“The best-known image of Native performers is as warriors on horseback in Wild West shows,” says author Christine Bold. “This image has obscured an equally significant entertainment history: Native and non-Native performers “playing Indian” on vaudeville and on its close equivalents overseas, variety, and Varieté.”
On Tuesday, August 18, 1 p.m. at the Buffalo Bill Center of the West, Bold uncovers some of the hidden history of “vaudeville Indians” from Montana to Manhattan, Great Britain to Germany. Her talk, From Wild West to Vaudeville: “Playing Indian” on Global Circuits, 1880s – 1930s, takes place in the Center’s Coe Auditorium and is free to the public. Bold is on hand following the presentation to sign copies of her award-winning book, The Frontier Club: Popular Westerns and Cultural Power, 1880 – 1924.
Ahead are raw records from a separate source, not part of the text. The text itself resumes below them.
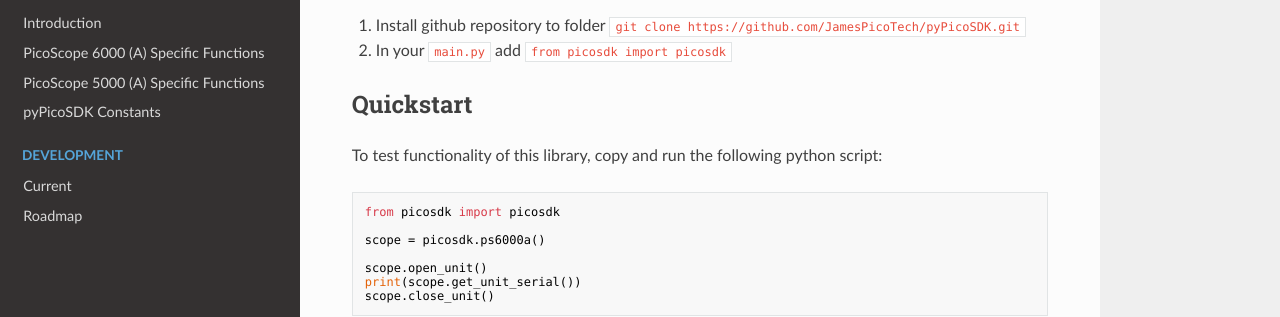
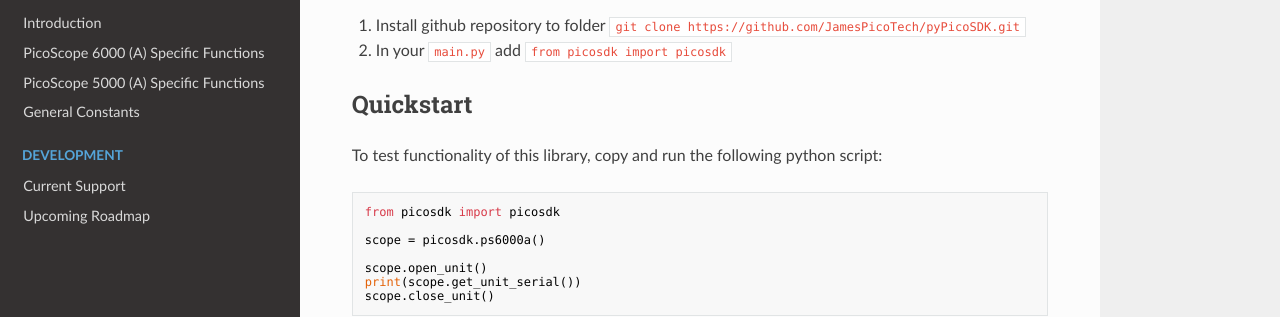
Before and after one commit to picotech/pyPicoSDK, an MkDocs documentation site: the page built from docs/docs/index.md, in a window 1280 px wide. Shown: the part 202-519 px from the top of the page. Built offline with MkDocs 1.6.1, drawn with Linux system fonts in a browser that asks for light colours; nearby versions of some CDN libraries.

Commit message:
Added detail to page names

```diff
--- a/docs/mkdocs.yml
+++ b/docs/mkdocs.yml
@@ -9,10 +9,10 @@ nav:
     - Introduction: ref/introduction.md
     - PicoScope 6000 (A) Specific Functions: ref/ps6000a.md
     - PicoScope 5000 (A) Specific Functions: ref/ps5000a.md
-    - pyPicoSDK Constants: ref/constants.md
+    - General Constants: ref/constants.md
   - Development:
-    - Current: dev/current.md
-    - Roadmap: dev/roadmap.md
+    - Current Support: dev/current.md
+    - Upcoming Roadmap: dev/roadmap.md
 
 
 plugins:
```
Bold is Professor at the School of English and Theatre Studies, University of Guelph in Ontario, Canada. She earned her PhD from the University College in London and her master’s degree from the University of Edinburgh. She has taught and lectured at Trent University, Durham, Ontario; University of Alberta, Edmonton; University of British Columbia, Vancouver; and West London Institute of Higher Education, London, as well as a term as a research fellow at Ealing College of Higher Education in London.
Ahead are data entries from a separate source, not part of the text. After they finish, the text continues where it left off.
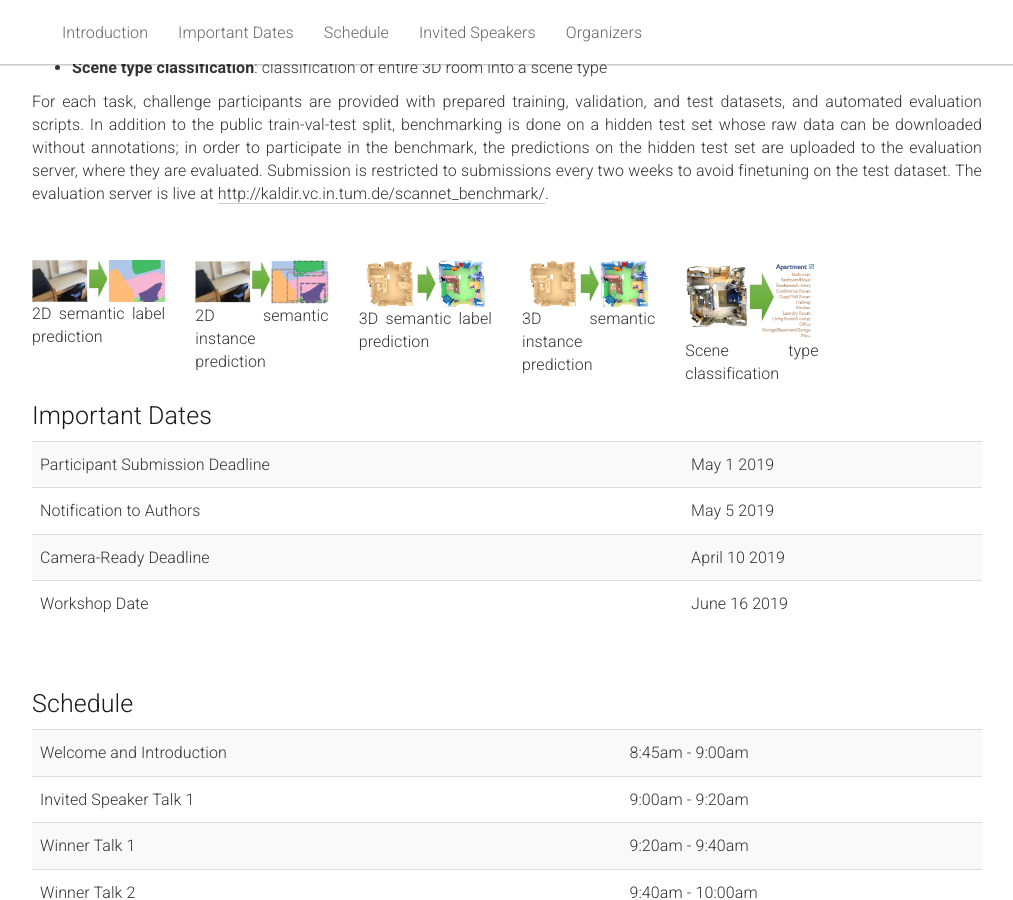
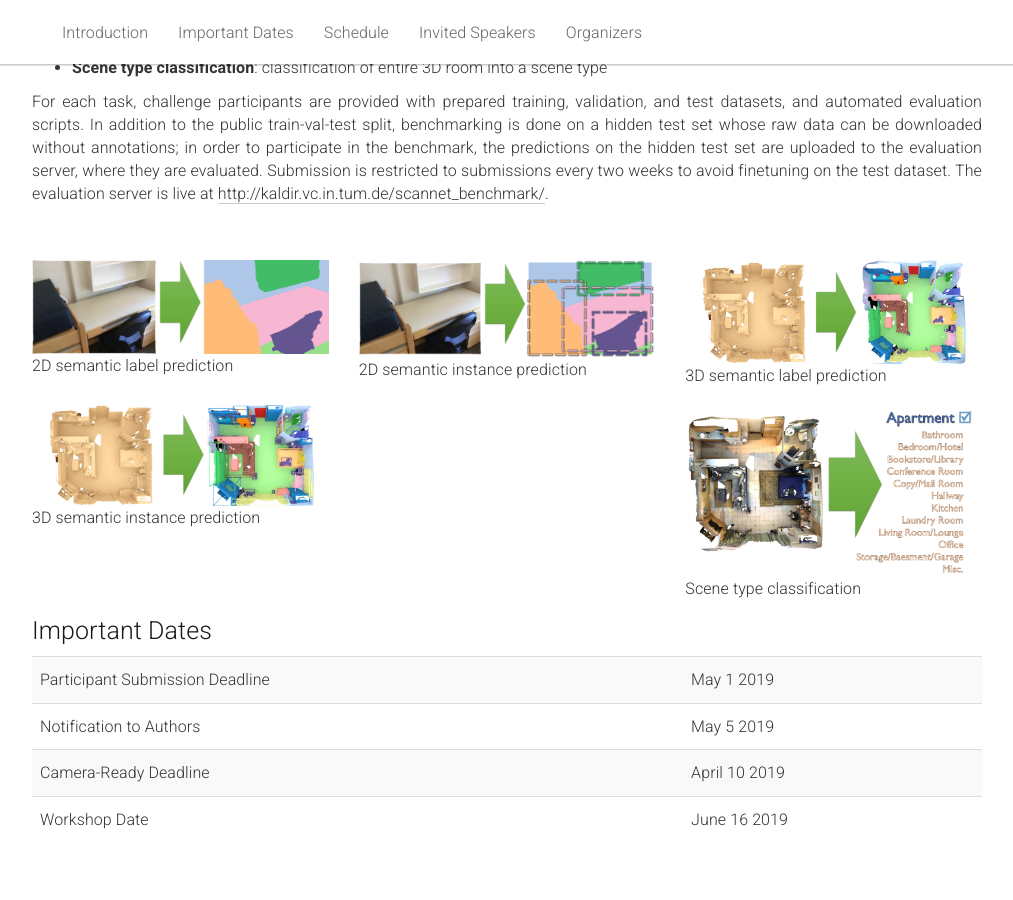
Before and after one commit to ScanNet/cvpr2019workshop, a Jekyll site: the page built from _pages/home.md, in a window 1280 px wide and 900 px high, scrolled down 993 px. Shown: the whole window, without its empty margins (133-1146 px from the left). Built offline with Jekyll 4.4.1, drawn with Linux system fonts in a browser that asks for light colours.

Commit message:
larger tasks images

```diff
--- a/_pages/home.md
+++ b/_pages/home.md
@@ -75,23 +75,26 @@ acknowledgements: ""
 <br>
 
 <div class="row" id="tasks">
-  <div class="col-md-2">
+  <div class="col-md-4">
     <img src="{{ "/static/img/semantic_label_2d.jpg" | prepend:site.baseurl }}">
     <p>2D semantic label prediction</p>
   </div>
-  <div class="col-md-2">
+  <div class="col-md-4">
     <img src="{{ "/static/img/semantic_instance_2d.jpg" | prepend:site.baseurl }}">
     <p>2D semantic instance prediction</p>
   </div>
-  <div class="col-md-2">
+  <div class="col-md-4">
     <img src="{{ "/static/img/semantic_label_3d.jpg" | prepend:site.baseurl }}">
     <p>3D semantic label prediction</p>
   </div>
-  <div class="col-md-2">
+  <div class="col-md-4">
     <img src="{{ "/static/img/semantic_instance_3d.jpg" | prepend:site.baseurl }}">
     <p>3D semantic instance prediction</p>
   </div>
-  <div class="col-md-2">
+  <div class="col-md-4">
+    <p>&nbsp;</p>
+  </div>
+  <div class="col-md-4">
     <img src="{{ "/static/img/scene_type_classification.jpg" | prepend:site.baseurl }}">
     <p>Scene type classification</p>
   </div>
```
The Center’s McCracken Research Library sponsors Bold’s talk as part of its 35th anniversary. For more information, contact Mary Robinson, the McCracken Library’s director, at email@example.com or 307-578-4063.
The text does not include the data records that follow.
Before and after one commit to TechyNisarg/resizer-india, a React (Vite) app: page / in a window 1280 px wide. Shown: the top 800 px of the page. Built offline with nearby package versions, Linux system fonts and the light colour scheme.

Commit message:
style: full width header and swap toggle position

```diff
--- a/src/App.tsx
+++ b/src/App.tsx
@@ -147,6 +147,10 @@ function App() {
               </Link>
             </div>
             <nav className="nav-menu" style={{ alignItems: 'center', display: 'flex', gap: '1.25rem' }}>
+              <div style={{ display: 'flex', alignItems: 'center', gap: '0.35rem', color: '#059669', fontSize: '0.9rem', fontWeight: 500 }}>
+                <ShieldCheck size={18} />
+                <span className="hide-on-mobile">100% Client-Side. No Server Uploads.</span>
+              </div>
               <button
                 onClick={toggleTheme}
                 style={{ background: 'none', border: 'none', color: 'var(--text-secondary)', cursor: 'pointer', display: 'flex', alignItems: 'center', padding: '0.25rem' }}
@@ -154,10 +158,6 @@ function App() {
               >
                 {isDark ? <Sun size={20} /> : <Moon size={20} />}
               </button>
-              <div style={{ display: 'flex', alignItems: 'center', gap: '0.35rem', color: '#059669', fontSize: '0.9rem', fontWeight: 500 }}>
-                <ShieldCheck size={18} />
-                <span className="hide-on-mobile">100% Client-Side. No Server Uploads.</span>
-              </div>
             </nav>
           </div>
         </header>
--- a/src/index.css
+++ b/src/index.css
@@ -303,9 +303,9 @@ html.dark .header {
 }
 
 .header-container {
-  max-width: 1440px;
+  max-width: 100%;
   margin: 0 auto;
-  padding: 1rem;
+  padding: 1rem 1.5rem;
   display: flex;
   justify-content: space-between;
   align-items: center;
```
Since 1917, the award-winning Buffalo Bill Center of the West in Cody, Wyoming, has devoted itself to sharing the story of the authentic American West. The Center, an affiliate of the Smithsonian Institution, is now in its summer schedule, open daily 8 a.m. – 6 p.m. For additional information, visit centerofthewest.org or the Center’s pages on Facebook and Google+.